The drone flying overhead is their eyes on the enemy line across the fields. When they hear the buzz of the drone engine, the soldiers occasionally peek up to check if it’s theirs or the Russians’.
Then they wait, sometimes for hours, to fire.
The sounds cloud the blue sky. The bangs of outgoing artillery and mortar rounds cut through the tranquillity of abandoned fields. Shells whizz through the sky in the familiar whistle of incoming rounds along with the successive pops of Russian grad rockets. The booms of impact intersperse the non-stop exchange of fire.
Occasionally, a soldier flinches when the sound gets louder and closer.
“There are moments that you want to hide, but you just sit and wait,” says Yuri, a UK-trained soldier, resting in a small protective trench. It is his third day on the job.
But like the long waits of the soldiers, the Ukrainian counteroffensive is a slow grind.
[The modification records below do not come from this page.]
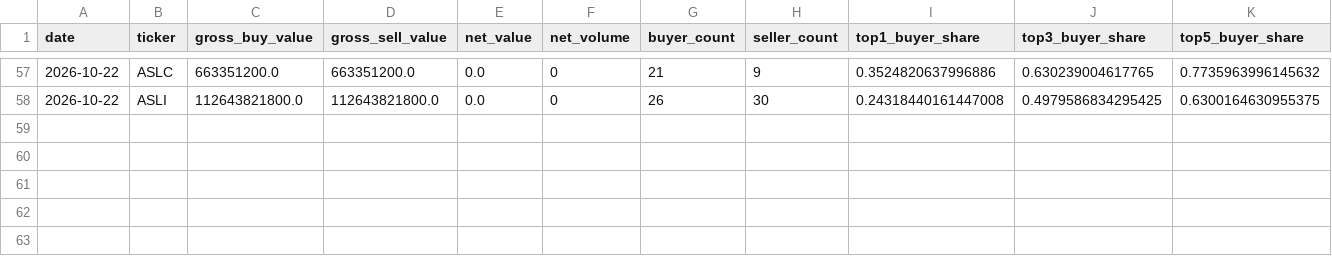
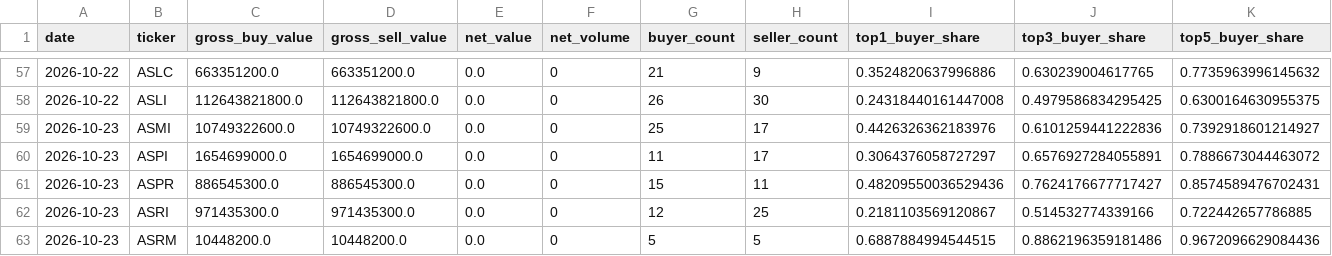
Before and after one commit to byusetianto-netizen/bayu-idx-trading-engine, a CSV file: data/broker/broker_flow_features.csv, drawn as a sheet; only a part is shown, gaps mark what is left out; rows hold the shown columns only; the diff names each change by its address in the sheet, - before the commit and + after, or states it on an @@ line.

```diff
--- a/data/broker/broker_flow_features.csv
+++ b/data/broker/broker_flow_features.csv
+row 59: 2026-10-23 | ASMI | 10749322600.0 | 10749322600.0 | 0.0 | 0 | 25 | 17 | 0.4426326362183976 | 0.6101259441222836 | 0.7392918601214927
+row 60: 2026-10-23 | ASPI | 1654699000.0 | 1654699000.0 | 0.0 | 0 | 11 | 17 | 0.3064376058727297 | 0.6576927284055891 | 0.7886673044463072
+row 61: 2026-10-23 | ASPR | 886545300.0 | 886545300.0 | 0.0 | 0 | 15 | 11 | 0.48209550036529436 | 0.7624176677717427 | 0.8574589476702431
+row 62: 2026-10-23 | ASRI | 971435300.0 | 971435300.0 | 0.0 | 0 | 12 | 25 | 0.2181103569120867 | 0.514532774339166 | 0.722442657786885
+row 63: 2026-10-23 | ASRM | 10448200.0 | 10448200.0 | 0.0 | 0 | 5 | 5 | 0.6887884994544515 | 0.8862196359181486 | 0.9672096629084436
```
Also changed, not shown: data/broker/v20_validation_report.csv, 4 other files.
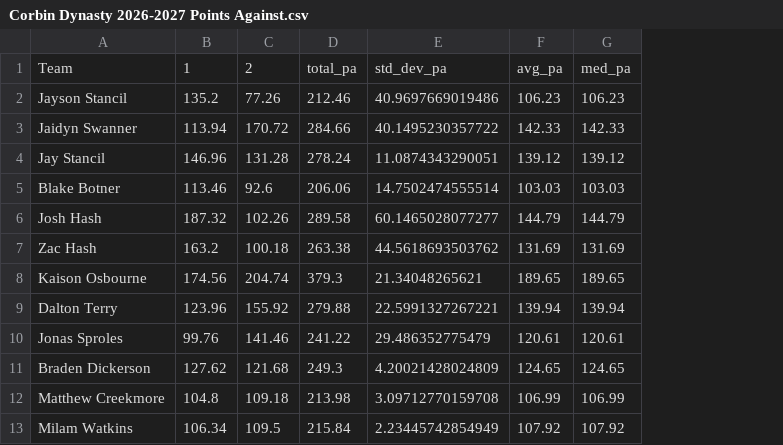
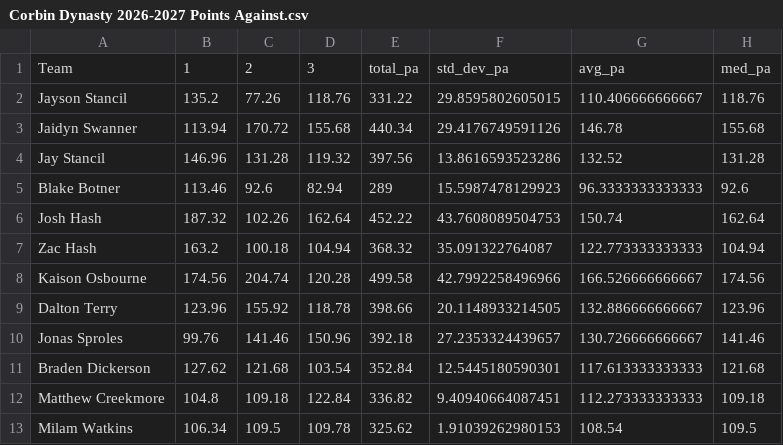
Before and after one commit to jayson-stancil/corbin_dynasty_league_power_rankings, a CSV file: data/corbin_dynasty/Power Rankings/Corbin Dynasty 2026-2027 Points Against.csv, drawn as a sheet; removed rows and columns are numbered as before the commit, all else as after; the diff names each change by its address in the sheet, - before the commit and + after, or states it on an @@ line.

```diff
--- a/data/corbin_dynasty/Power Rankings/Corbin Dynasty 2026-2027 Points Against.csv
+++ b/data/corbin_dynasty/Power Rankings/Corbin Dynasty 2026-2027 Points Against.csv
-column D, rows 1-13: total_pa | 212.46 | 284.66 | 278.24 | 206.06 | 289.58 | 263.38 | 379.3 | 279.88 | 241.22 | 249.3 | 213.98 | 215.84
-column E, rows 1-13: std_dev_pa | 40.9697669019486 | 40.1495230357722 | 11.0874343290051 | 14.7502474555514 | 60.1465028077277 | 44.5618693503762 | 21.34048265621 | 22.5991327267221 | 29.486352775479 | 4.20021428024809 | 3.09712770159708 | 2.23445742854949
-column F, rows 1-13: avg_pa | 106.23 | 142.33 | 139.12 | 103.03 | 144.79 | 131.69 | 189.65 | 139.94 | 120.61 | 124.65 | 106.99 | 107.92
-column G, rows 1-13: med_pa | 106.23 | 142.33 | 139.12 | 103.03 | 144.79 | 131.69 | 189.65 | 139.94 | 120.61 | 124.65 | 106.99 | 107.92
+column D, rows 1-13: 3 | 118.76 | 155.68 | 119.32 | 82.94 | 162.64 | 104.94 | 120.28 | 118.78 | 150.96 | 103.54 | 122.84 | 109.78
+column E, rows 1-13: total_pa | 331.22 | 440.34 | 397.56 | 289 | 452.22 | 368.32 | 499.58 | 398.66 | 392.18 | 352.84 | 336.82 | 325.62
+column F, rows 1-13: std_dev_pa | 29.8595802605015 | 29.4176749591126 | 13.8616593523286 | 15.5987478129923 | 43.7608089504753 | 35.091322764087 | 42.7992258496966 | 20.1148933214505 | 27.2353324439657 | 12.5445180590301 | 9.40940664087451 | 1.91039262980153
+column G, rows 1-13: avg_pa | 110.406666666667 | 146.78 | 132.52 | 96.3333333333333 | 150.74 | 122.773333333333 | 166.526666666667 | 132.886666666667 | 130.726666666667 | 117.613333333333 | 112.273333333333 | 108.54
+column H, rows 1-13: med_pa | 118.76 | 155.68 | 131.28 | 92.6 | 162.64 | 104.94 | 174.56 | 123.96 | 141.46 | 121.68 | 109.18 | 109.5
```
Also changed, not shown: data/corbin_dynasty/Simulation/summary_season.csv, data/corbin_dynasty/Simulation/summary_simulation.csv, 6 other files.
Russian President Vladimir Putin says there is a lull in the counteroffensive. But Ukrainian leader Volodymyr Zelensky warns against expecting fast results. “Some want some sort of Hollywood movie but things don’t really happen that way,” he said in a BBC interview. Each side claims the other has suffered heavy losses.
This strip of small villages in the Donetsk region were liberated on June 10, a day before Zelensky announced the counteroffensive was underway. Since then, the Ukrainian military has not announced substantial gains on the southern or eastern frontlines.
For the soldiers who walked through these villages a day after liberation, it’s bittersweet.
“The main thing I felt was anger, because when you go through the villages, your imagination can picture how it was before the war. People were living here. People had good houses. You can see their belongings inside. And now we enter the village and see it in ruins, we get angry,” says Matyoriy, a 35th Marine soldier.
The thuds of artillery and roving drones punctuate every sentence.
The road to their position snakes through destroyed houses hugged by overgrown gardens. A line of collapsed roofs jut through the untrimmed trees. Neskuchne had a pre-war population of around 700 people. Hardly anyone stayed there after Russia occupied the villages at the beginning of the invasion, but signs of the life that once was are still visible.
A blue and white metal fence surrounds a charred, roofless house that spewed out its broken furniture. A small satellite dish hangs to the front of a house punctured by bullets and shrapnel.
These houses and the surrounded fields could be booby-trapped and mined, Ukrainian soldiers warn. It’s not all that the Russians left behind. A blood-soaked stretcher left by the retreating troops lays on the side of the road. Nearby, there’s a decomposing body of a Russian soldier. Ukrainian soldiers say many corpses were collected earlier and many more could still be in the fields.
“I only start to realize what’s really happening and how much we took after I see it on the news, when they draw a map and I see how much ground we took. I start to realize that we really did it,” Matyoriy adds.
The radio beeps with the orders for the soldiers. They fire multiple rounds towards the Russian line, a couple of miles away. The loud booms keep ears ringing. The soldiers sit back and wait for the next order.